Citing China’s longstanding economic and military ties with the Republic of the Sudan and continued efforts to strengthen those ties in spite of an ongoing genocide in Sudan’s Darfur region, local Democratic Congresswoman Maxine Waters has filed a resolution calling for the United States to boycott the 2008 Beijing Olympics.
Waters, who represents communities including Westchester, Hawthorne, Gardena and South Los Angeles in the 35th District, introduced House Resolution 628 August 4th, urging the President to take “immediate action” to boycott the Summer Olympics in China next year.
“The Olympics are extremely important in the world but nothing should trump genocide,” Waters said of her resolution. “People should have second thoughts about going to Beijing.”
The nonbinding resolution, introduced just before Congress left for its August recess, calls for the U.S. to boycott the Beijing Olympics unless the Chinese government publicly acknowledges and condemns the “atrocities taking place in Darfur.”
According to the resolution, the government of Sudan has been carrying out a campaign of genocide against the people of the Darfur region since 2003. Various reports indicate that more than 400,000 people have been killed and more than 2.5 million have been displaced in Darfur as a result of the genocide.
Waters’ resolution was referred to the House Committee on Foreign Affairs.
Barry Sanders, chairman of the Southern California Committee for the Olympic Games, countered that Olympic boycotts do not achieve a political purpose but just punish the athletes. He referred to the effect on athletes at the Moscow Olympics in 1980, which the U.S. boycotted after the Soviet Union invaded Afghanistan.
“We think boycotts punish the athletes more than they punish any host city or country,” Sanders said. “It’s damaging to our athletes to tell them they can’t go to the Games. They’ve been training all their lives for it.”
While Sanders said the Committee for the Olympic Games opposes boycotts, he doesn’t expect the U.S. to follow through with the boycott.
In response to the impact a boycott would have on athletes training for the Olympics, Waters said sacrifices need to be made when it comes to stopping genocide.
“Sometimes we have to make sacrifices and this is what that’s all about,” Waters said.
The Democratic Congresswoman’s resolution came only a day after several House of Representatives Republicans, including South Bay Congressman Dana Rohrabacher, filed two resolutions also calling for an Olympic boycott next year.
Rohrabacher’s resolution also cites China’s longstanding ties with Sudan and the ongoing genocide in Darfur, but additionally refers to China’s involvement in other alleged human rights abuses within its own country and in Burma and North Korea.
The resolution compares the Beijing Olympics to the 1936 Olympics in Nazi-ruled Berlin, which showed that the integrity of the host country is “of the utmost importance so as not to stain the participating athletes or character of the Games.”
“The Olympics represent the noblest elements of humanity and the Chinese regime represents the opposite,” said Rohrabacher.

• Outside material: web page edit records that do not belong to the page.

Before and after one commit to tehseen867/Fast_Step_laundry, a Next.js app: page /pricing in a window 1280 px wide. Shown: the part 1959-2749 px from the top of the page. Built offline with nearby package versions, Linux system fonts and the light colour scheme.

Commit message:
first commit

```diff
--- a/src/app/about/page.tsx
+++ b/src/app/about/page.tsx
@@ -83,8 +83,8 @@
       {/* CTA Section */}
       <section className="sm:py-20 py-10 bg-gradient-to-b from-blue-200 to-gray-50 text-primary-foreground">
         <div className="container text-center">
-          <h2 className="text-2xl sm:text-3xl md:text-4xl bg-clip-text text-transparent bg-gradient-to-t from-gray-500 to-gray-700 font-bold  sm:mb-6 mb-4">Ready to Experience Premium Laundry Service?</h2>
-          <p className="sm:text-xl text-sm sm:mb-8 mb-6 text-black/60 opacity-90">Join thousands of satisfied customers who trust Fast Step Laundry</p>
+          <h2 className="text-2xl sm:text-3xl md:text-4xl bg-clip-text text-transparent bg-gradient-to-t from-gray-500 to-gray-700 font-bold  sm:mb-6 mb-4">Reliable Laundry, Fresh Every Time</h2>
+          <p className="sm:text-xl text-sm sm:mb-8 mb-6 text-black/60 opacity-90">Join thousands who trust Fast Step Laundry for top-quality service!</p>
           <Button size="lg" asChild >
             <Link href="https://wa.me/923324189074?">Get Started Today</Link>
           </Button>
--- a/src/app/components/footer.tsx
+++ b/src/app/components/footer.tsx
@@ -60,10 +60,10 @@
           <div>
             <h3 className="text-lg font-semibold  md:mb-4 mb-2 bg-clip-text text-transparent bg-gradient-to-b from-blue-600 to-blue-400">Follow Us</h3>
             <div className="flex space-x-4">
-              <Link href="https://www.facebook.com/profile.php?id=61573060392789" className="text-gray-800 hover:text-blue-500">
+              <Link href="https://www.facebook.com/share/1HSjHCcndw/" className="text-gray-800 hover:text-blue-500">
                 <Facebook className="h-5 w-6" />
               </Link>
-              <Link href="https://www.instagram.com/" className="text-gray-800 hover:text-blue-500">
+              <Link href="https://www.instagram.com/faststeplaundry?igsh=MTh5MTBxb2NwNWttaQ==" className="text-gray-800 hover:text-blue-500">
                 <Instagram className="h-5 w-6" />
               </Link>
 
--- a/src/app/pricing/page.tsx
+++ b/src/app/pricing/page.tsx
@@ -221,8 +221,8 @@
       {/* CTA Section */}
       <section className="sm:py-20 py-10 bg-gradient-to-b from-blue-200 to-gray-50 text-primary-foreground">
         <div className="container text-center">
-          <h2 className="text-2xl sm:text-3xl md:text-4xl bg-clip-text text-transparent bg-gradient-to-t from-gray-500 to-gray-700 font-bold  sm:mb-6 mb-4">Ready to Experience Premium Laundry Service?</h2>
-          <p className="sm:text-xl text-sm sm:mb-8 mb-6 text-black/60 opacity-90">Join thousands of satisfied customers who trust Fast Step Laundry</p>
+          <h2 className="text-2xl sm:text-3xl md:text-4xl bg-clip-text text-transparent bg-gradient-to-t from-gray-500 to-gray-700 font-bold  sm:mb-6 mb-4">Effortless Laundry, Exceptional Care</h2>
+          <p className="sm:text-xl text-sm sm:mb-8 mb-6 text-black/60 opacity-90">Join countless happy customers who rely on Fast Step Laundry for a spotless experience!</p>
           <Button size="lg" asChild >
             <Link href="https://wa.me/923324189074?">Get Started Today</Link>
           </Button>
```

The resolution introduced by Waters cites several examples of China’s economic and military ties with Sudan, including purchasing 70 percent of the African country’s oil and exporting at least $24 million in arms and ammunition there.
Waters said she has strongly supported the House Resolution known as the Darfur Accountability and Divestment Act, which proposes to impose sanctions on the Government of Sudan and on corporations that continue to do business with the country.
China has been eagerly awaiting its chance to host the Summer Olympics and calling for a boycott of the games will send a powerful message to the world’s most populated country to change its ties with Sudan, the congresswoman said.
“This is something they don’t want to lose,” Waters said of China’s interest in the Olympics.
Asked why she believed calling for a boycott is a reasonable response to China’s relationship with Sudan, Waters said, “Nothing is more important than stopping genocide.”